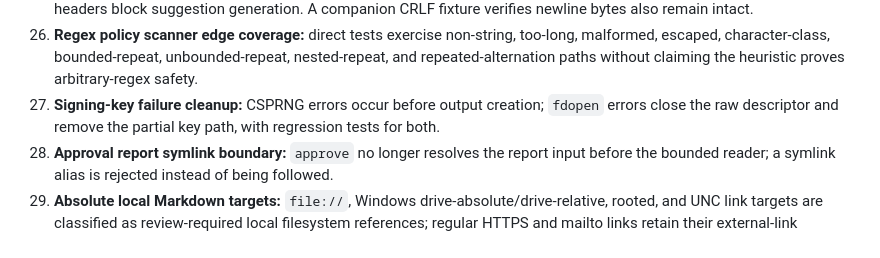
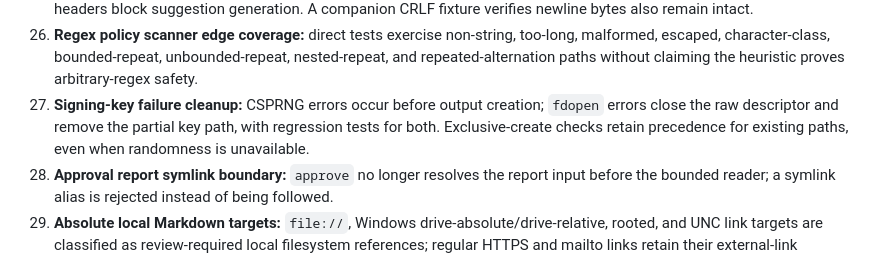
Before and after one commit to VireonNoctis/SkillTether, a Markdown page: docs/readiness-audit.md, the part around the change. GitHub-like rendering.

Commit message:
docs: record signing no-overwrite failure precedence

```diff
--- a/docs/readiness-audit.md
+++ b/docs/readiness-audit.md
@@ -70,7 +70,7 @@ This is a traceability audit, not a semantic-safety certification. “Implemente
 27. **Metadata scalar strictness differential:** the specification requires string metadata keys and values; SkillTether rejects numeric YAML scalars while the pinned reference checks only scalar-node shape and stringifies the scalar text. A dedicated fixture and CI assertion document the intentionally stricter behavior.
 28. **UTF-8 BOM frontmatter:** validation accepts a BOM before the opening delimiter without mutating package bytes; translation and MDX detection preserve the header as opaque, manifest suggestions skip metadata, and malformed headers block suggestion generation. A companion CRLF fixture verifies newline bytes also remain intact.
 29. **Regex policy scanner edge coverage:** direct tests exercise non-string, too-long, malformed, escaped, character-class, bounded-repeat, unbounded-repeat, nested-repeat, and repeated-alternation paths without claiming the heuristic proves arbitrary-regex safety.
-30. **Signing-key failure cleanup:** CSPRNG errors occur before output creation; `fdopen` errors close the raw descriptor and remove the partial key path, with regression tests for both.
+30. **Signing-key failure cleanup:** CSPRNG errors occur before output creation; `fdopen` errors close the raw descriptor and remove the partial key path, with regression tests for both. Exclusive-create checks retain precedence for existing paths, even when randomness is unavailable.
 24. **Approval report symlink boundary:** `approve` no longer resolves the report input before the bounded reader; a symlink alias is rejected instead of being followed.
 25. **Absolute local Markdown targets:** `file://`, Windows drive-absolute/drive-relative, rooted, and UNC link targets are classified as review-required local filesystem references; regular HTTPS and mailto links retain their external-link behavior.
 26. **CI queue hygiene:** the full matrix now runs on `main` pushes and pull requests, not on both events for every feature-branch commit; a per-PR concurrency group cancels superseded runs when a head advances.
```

------------------------------------------------

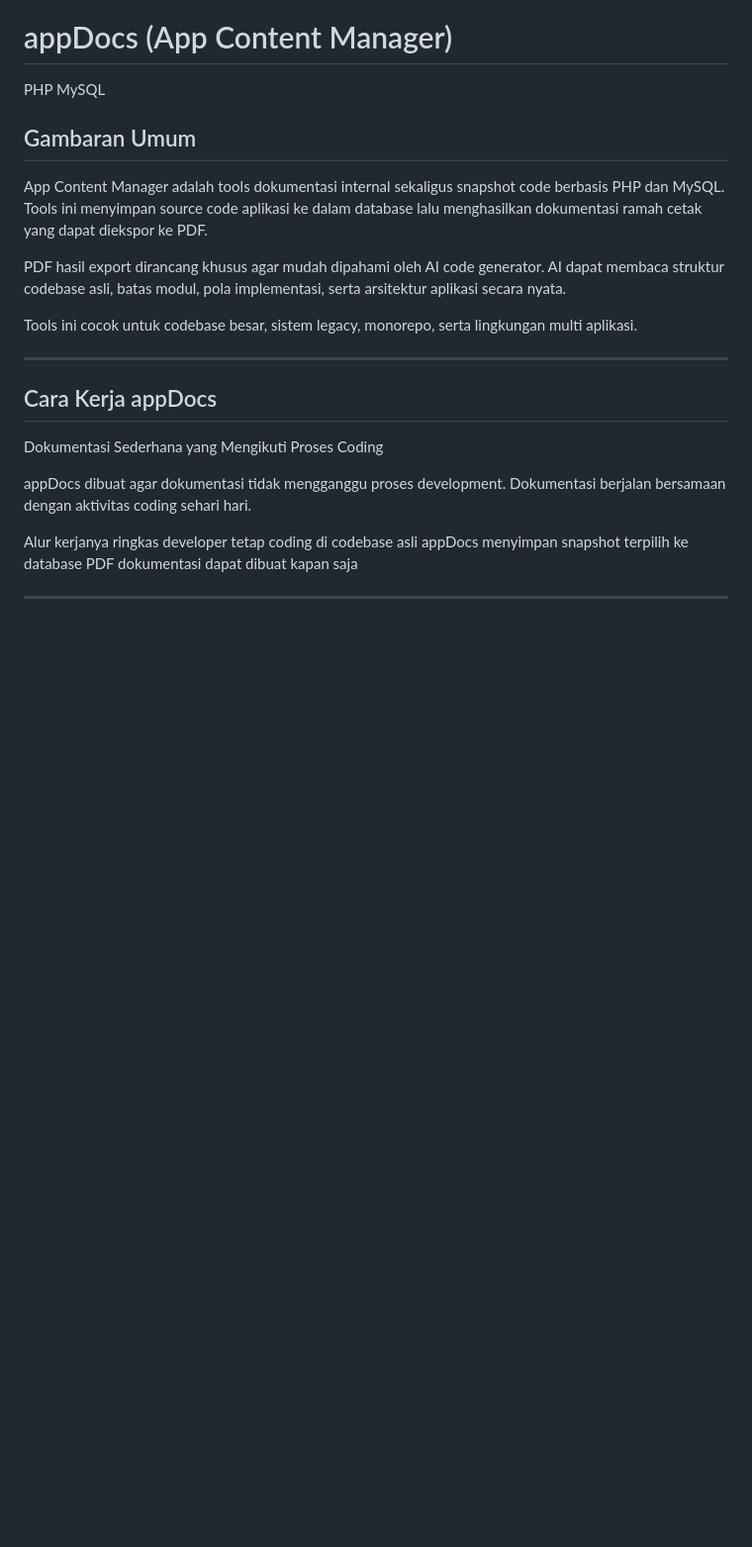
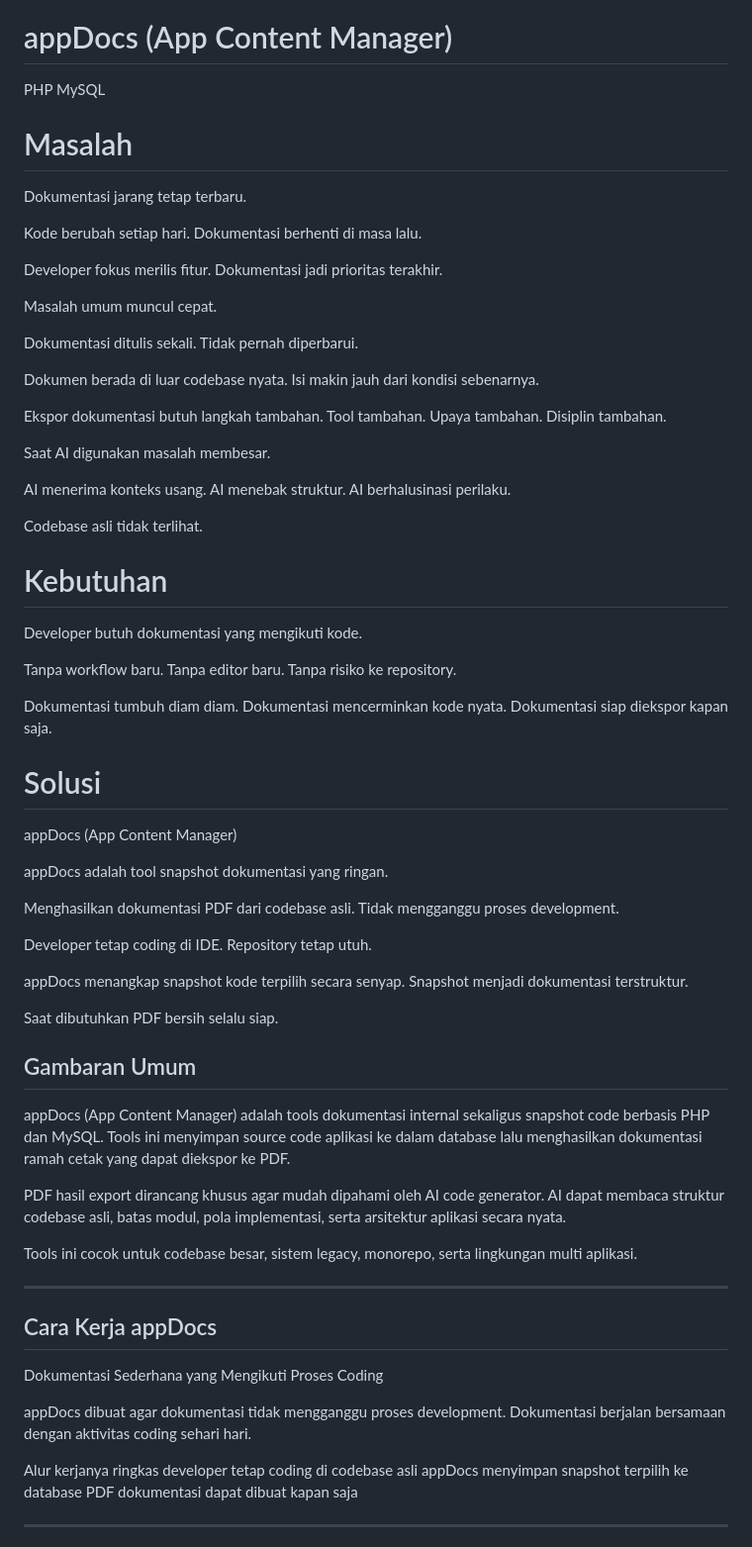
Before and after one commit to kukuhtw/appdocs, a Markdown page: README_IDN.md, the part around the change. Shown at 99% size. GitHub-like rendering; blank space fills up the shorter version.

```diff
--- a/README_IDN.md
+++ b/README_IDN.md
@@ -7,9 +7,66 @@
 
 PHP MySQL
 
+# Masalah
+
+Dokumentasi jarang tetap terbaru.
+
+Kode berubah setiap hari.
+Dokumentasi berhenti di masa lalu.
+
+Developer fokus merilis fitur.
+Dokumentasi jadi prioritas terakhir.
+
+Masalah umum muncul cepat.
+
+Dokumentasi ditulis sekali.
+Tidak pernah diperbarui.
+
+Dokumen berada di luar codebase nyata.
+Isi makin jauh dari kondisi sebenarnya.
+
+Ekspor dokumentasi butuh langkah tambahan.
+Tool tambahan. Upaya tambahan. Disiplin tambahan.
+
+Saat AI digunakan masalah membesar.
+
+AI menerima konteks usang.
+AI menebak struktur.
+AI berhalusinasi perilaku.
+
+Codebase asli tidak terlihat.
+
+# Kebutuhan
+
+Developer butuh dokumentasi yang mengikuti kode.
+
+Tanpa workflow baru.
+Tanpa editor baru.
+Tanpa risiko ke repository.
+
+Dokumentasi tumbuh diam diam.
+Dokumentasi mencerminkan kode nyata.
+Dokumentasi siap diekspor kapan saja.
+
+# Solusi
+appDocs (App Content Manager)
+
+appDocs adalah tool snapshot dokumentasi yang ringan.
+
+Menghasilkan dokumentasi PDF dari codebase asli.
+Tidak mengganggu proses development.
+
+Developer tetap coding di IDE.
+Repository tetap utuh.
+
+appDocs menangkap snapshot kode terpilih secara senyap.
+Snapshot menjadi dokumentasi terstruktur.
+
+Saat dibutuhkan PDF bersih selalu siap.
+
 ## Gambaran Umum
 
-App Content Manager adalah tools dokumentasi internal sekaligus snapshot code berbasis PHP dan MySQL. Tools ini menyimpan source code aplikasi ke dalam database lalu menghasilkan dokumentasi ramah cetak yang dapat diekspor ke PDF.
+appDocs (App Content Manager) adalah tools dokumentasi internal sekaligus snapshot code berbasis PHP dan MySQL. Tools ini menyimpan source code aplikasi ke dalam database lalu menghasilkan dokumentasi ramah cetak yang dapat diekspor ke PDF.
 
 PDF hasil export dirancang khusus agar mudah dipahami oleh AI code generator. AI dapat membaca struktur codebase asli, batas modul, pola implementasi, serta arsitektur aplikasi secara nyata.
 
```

------------------------------------------------

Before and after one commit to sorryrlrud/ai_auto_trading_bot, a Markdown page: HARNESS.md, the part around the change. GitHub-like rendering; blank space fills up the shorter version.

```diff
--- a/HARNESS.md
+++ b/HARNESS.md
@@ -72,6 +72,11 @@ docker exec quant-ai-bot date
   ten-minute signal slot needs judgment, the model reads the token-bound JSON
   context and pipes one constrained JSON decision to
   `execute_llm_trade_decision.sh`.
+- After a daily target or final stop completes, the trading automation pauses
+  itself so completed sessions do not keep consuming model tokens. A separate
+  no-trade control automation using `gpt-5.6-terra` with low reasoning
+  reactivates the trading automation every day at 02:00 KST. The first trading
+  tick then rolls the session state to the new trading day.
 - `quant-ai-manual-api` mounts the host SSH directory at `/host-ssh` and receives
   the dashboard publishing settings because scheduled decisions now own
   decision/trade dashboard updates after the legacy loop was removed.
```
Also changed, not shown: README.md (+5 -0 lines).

------------------------------------------------

Task requirements:
Copy all lines from the material that contain "audit".

Output:
Before and after one commit to VireonNoctis/SkillTether, a Markdown page: docs/readiness-audit.md, the part around the change. GitHub-like rendering.
--- a/docs/readiness-audit.md
+++ b/docs/readiness-audit.md
@@ -70,7 +70,7 @@ This is a traceability audit, not a semantic-safety certification. “Implemente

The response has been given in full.